Human rights of Kashmiristext_fields
The step of withdrawing through a Presidential order the provisions that grant special privileges to Jammu-Kashmir under Article 370 of Indian constitution, was a watershed event in India's history. When Kashmir was already a military barrack, another 50,000 troops were deployed in that context.
The move to 'solve' the Kashmir issue once and for all by the Narendra Modi-combine was made after closing every outlet for expressing voices of dissent, by freezing all the political parties in the state except BJP and putting in detentioon their political leaders. But, as it happened in the case of measures impinging on people's lives suh as the note-ban and swift rolling out GST, the dramatic act of converting Kashmir overnight into a centrally-administered territory, did not trigger any reactions in the country worth the name. Not only that, most of the people were showing relief that a permanent headache has been somehow eliminated. The sad fact is that even when 7.5 million Kashmiris were denied means of communication, schools and colleges were closed, the entire market was shut, the people were not able to come out of their homes and they were pushed to conditions worse than prison, none of this caused any reverberations in the rest of the country. Even when the parliament was convened, the fact that members from Kashmir were denied the opportunity to attend the session, was not made an issue. When the Centre refused permission for CPM General Secretasry Sitaram Yechury to see his party colleague Mohammed Yousuf Tarigami, and subsequently for other party leaders to enter Kashmir, there came a situation when the Supreme Court had to intervene to grant conditional permission. When criticisms were raised at international level, both under Pakistani propaganda and otherwise, the government got into face-saving strategy like facilitating a visit by a 'select' group of European Union leaders under government escort and control, and similar quick-fix methods.
In the meantime, Anuradha Bhasin, editor of Kashmir Times and Congress's Rajya Sabha member Ghulam Nabi Azad, filed petitions in the Supreme Court against the communications ban continuing in Kashmir which came before a three-judge bench consisting of Justice Subhash Reddy, NV Ramana and Justice BR Gavai. The bench issued a crucial judgement the other day. With a prologue that the bench would try its best to achieve a balance between human rights and security concerns in Kashmir - whose history was 'etched with violence and militancy' - the three-member bench made some major observations.
- The medium of internet comes within the ambit of the right to freedom of expression guaranteed in Article 19(1) of the Constitution. The duration of 150 days is the longest reported in a democracy with internet curbsd. The internet clampdown adversely affects the right to trade, guaranteed by the Constitution. Therefore, the internet block should be revisited within a week. Internet cannot be suspended indefinitely. Therefore, within a week restrictions should be reviewed; the facility cannot not be suspended indefinitely.

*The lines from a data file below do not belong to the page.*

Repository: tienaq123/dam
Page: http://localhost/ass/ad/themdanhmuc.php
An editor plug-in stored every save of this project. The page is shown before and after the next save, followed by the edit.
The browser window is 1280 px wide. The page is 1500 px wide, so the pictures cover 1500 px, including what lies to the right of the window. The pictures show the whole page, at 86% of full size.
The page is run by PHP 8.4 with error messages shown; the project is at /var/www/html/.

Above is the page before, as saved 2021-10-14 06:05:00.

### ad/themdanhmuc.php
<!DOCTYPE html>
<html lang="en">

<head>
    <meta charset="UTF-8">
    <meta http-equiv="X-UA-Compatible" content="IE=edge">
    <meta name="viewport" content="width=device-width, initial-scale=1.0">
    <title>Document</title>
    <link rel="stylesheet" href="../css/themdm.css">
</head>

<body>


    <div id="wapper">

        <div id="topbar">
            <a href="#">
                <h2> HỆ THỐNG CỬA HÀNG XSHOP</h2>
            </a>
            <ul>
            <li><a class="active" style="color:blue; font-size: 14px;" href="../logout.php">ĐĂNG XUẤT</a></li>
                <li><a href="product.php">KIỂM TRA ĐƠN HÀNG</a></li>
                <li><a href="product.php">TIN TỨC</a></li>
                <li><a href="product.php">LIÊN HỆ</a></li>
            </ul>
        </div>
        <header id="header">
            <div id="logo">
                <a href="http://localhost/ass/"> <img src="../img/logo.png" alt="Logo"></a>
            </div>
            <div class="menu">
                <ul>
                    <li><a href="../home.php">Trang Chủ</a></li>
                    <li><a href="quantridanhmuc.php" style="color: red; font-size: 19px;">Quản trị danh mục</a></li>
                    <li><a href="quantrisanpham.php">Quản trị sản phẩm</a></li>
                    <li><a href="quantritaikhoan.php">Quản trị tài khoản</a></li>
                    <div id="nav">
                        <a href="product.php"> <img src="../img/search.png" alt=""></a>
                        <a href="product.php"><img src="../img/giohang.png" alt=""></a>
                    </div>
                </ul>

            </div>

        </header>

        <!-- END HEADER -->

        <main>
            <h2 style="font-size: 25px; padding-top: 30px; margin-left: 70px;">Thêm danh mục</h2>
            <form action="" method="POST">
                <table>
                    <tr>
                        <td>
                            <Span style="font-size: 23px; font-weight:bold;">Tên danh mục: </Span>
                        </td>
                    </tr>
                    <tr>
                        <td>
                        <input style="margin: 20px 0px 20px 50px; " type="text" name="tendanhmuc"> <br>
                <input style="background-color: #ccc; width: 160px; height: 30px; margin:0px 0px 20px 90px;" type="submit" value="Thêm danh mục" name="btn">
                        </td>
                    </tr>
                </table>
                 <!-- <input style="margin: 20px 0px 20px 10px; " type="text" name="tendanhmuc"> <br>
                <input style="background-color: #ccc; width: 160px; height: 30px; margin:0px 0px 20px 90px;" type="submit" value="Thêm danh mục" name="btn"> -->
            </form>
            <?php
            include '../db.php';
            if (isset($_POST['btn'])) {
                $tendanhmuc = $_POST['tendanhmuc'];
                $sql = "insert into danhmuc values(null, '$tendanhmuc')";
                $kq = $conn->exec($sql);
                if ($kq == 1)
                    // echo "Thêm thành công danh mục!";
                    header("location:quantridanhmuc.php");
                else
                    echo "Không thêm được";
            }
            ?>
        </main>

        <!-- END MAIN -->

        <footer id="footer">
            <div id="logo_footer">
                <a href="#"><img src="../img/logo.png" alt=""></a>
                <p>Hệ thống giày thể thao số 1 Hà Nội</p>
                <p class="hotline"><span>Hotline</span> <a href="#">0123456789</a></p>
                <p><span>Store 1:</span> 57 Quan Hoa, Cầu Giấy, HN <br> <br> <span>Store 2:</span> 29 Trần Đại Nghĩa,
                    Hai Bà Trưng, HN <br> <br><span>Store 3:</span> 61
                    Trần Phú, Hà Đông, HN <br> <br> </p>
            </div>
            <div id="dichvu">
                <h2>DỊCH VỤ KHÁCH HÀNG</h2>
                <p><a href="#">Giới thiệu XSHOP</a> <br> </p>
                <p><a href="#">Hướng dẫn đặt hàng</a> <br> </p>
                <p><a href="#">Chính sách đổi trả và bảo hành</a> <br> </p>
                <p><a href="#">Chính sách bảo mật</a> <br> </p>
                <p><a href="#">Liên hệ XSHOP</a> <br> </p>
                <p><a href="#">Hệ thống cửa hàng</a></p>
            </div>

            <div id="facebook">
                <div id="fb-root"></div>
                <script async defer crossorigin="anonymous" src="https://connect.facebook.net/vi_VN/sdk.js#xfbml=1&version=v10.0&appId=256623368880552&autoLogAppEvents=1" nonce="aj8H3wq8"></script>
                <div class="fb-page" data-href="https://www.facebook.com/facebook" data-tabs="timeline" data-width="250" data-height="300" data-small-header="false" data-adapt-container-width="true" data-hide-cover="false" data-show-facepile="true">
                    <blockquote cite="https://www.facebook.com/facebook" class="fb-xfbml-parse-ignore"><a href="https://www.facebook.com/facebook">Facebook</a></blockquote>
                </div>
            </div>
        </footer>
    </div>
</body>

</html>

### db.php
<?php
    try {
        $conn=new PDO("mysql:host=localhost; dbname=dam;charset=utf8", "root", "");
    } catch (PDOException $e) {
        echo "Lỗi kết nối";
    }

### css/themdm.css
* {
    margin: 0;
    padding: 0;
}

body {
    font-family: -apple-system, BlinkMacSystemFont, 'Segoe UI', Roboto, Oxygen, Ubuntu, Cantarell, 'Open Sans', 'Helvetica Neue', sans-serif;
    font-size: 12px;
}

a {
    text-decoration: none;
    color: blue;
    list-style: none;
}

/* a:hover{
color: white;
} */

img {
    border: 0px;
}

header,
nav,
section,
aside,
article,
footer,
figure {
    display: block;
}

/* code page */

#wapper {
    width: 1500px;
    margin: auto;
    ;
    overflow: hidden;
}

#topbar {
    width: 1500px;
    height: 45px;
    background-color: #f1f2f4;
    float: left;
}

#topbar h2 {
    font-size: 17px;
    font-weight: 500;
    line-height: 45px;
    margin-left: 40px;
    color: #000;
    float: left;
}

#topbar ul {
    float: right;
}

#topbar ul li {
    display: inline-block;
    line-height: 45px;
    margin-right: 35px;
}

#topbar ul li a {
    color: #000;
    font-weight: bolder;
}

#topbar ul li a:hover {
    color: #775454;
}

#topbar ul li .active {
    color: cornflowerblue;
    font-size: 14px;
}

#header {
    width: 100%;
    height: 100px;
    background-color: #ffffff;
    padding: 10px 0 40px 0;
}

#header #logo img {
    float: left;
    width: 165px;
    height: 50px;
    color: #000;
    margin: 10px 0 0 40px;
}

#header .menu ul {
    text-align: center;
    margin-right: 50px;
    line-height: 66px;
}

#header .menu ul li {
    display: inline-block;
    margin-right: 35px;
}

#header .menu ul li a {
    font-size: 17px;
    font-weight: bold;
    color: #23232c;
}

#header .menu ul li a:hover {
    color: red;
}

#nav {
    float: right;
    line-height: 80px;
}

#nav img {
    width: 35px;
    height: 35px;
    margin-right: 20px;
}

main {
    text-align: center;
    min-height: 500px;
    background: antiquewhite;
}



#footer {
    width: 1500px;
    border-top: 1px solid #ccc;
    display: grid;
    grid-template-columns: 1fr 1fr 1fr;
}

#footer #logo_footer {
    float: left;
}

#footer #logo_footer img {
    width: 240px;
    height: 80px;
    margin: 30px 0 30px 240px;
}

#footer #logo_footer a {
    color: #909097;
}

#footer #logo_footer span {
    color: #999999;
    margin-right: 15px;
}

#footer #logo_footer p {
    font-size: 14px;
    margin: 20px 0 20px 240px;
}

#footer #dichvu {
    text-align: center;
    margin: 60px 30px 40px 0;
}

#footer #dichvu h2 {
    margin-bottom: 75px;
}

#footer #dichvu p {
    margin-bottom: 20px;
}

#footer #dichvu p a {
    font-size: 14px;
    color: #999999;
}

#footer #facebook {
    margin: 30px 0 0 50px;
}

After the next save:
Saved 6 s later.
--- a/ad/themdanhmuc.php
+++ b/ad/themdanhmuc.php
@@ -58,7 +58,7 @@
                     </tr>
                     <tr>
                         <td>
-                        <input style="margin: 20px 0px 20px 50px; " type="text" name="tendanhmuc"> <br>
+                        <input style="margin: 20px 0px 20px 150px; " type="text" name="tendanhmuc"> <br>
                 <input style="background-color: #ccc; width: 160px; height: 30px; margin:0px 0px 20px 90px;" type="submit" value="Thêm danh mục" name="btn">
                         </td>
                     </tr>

- The prohibitory order under CrPC Section 144, should be exercised only when there exists a danger. While doing so, the magistrate should maintain a balance between the rights of the individual and the concerns of the state.
Although about ten petitions challenging the constitutional validity of the abrogation of special privileges of Jammu-Kashmir were before the apex court, the bench did not take them up for the time being. The court has only ordered the review of internet curtailment – that brought people's life to a standstill – within a week, and that if it is essential to continue them they should be reviewed from time to time. The spirit of the judgement is that there should be a check on repeated issue of prohibitory orders in certain areas and that there should not be any misuse of authority. But the response of Modi government – given to justifying all curbs and restrictions on the pretext of national security – remains to be seen. And the judgment does provide enough loopholes for that. Given that the stance of home minister Amit Shah against all kinds of civil and human rights is evident from past experience, there appears to be little chance for the court's judgement to be implemented as such. He may already have instructions to set up a situation to continue denial of human rights citing border violations from a neighbouring country or extremist acts. Whatever the government's actions, with the almost certain support and co-operation of media, the court order by itself need not make make people's life in Kashmir normal. Only from governments with respect for commitment to constitutional principles will it be in place to expect compliance with the court judgment.